Kinda the lesser of two evils.
But your work has got to be pretty shit if your company has to force you to stop working at a certain point.
And I think that’s where the problem starts with this week’s aphorism.
If you love your work and you get a sense of purpose from it, why restrict yourself to some dogmatic schedule (he says writing this as the clock hits 20:11)?
Yeah sometimes I do other stuff that’s fun too.
Spend time with my loved ones.
And of course rest is important.
So is eating right and exercising.
But I don’t need anyone reminding me that I work too much (doing what I love)!
OK… I’m going to stop here, as you can tell this aphorism really grinds my gears.
Instead let’s hear it from our contributors this week, have fun and see you later at my reflections below.
What this week's contributors think of this aphorism?
My reflections on "you need a better work life balance"
This morning, I was sitting outside on my porch here in Portugal. The sky was a light blue, filled with long, stringy clouds tinted by the sun in orange and red. The birds were singing. I only heard animals, no humans. There were green plants all around me, and it was just lovely.
I was writing in my journal and suddenly had the urge to just get up and start walking. It was totally unplanned. I didn't know where I would go or how long for.
I thought, 'Just get up and walk.'
But that fucked me up!
'But if I leave now and do this spontaneous walk, what about all the other things I planned to get done today?'
'Will I be behind on them?'
'I can't afford to be behind on them?'
'Is this sudden urge to walk just me walking away from the important things in my life? Am I just running away from the hard stuff?'
On the other hand:
'If I don't just get up and walk off into the world of serendipity, will I miss out on something amazing? Something I can't plan for?'
'Will I get some creative idea that I wouldn't have gotten otherwise?'
'Will I regret it later that I didn't do it and then beat myself up that I wasn't spontaneous yet again? That I'm so regimented and boring?'
The truth is: I didn't go for the walk. Instead, I stayed here and wrote this.
This is a classic problem where the uncertainty of an unplanned situation just messes with your mind. And that's why, in my opinion, it's a waste of time trying to perfectly balance your work and non-work life.
I don't actually understand why we try so hard to fight the imbalance?
It's far more effective to accept that it will never be equally balanced. Instead, acquire the tools that help you deal with uncertainty. Tools that allow you to see the opportunity in those moments, rather than all the restrictions.
In the context of a working environment at an agency:
I think it's the employer's responsibility to create an environment where employees have the time to deal with uncertainties that arise within and outside their work, and to provide them with tools to manage those challenges and find opportunities in those uncertainties.

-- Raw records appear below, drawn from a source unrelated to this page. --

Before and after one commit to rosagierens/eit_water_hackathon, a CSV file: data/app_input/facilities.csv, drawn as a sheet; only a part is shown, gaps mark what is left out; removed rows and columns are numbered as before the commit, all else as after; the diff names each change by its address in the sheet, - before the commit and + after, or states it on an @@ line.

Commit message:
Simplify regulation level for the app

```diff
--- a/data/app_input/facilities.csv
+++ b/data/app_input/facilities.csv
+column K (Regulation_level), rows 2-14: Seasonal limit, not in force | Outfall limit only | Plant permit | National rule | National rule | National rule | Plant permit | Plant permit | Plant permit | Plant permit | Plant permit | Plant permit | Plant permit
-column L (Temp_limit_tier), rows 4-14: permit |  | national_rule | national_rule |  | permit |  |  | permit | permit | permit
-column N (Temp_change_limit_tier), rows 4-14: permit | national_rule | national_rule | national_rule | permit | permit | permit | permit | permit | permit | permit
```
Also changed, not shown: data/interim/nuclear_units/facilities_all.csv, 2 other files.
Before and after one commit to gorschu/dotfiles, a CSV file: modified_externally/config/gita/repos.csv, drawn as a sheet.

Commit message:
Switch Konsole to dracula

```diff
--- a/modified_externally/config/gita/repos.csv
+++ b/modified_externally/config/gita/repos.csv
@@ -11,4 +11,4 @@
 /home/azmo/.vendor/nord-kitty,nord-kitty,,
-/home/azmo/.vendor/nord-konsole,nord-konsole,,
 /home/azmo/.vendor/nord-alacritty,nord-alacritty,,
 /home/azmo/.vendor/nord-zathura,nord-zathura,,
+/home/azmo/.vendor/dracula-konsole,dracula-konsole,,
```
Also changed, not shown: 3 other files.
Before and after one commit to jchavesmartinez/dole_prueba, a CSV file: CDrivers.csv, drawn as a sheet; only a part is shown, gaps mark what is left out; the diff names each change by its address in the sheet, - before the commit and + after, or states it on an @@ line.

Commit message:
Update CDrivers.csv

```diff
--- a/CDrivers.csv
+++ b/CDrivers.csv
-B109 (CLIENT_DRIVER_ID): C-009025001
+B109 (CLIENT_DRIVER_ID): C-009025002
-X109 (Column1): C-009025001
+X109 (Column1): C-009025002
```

But it's equally the employee's responsibility to make use of those tools and to find their own solutions, constantly asking themselves, 'What am I going to do about it?' And don't blame everyone else or company processes for their lack of resilience.
Thank you for taking the time today to read our Polynut newsletter. If you have any comments, ideas, or questions, feel free to reach out to me at [email protected]
And a HUGE THANK YOU to our contributors for giving up their time to share their knowledge with us and providing multiple perspectives! 🙏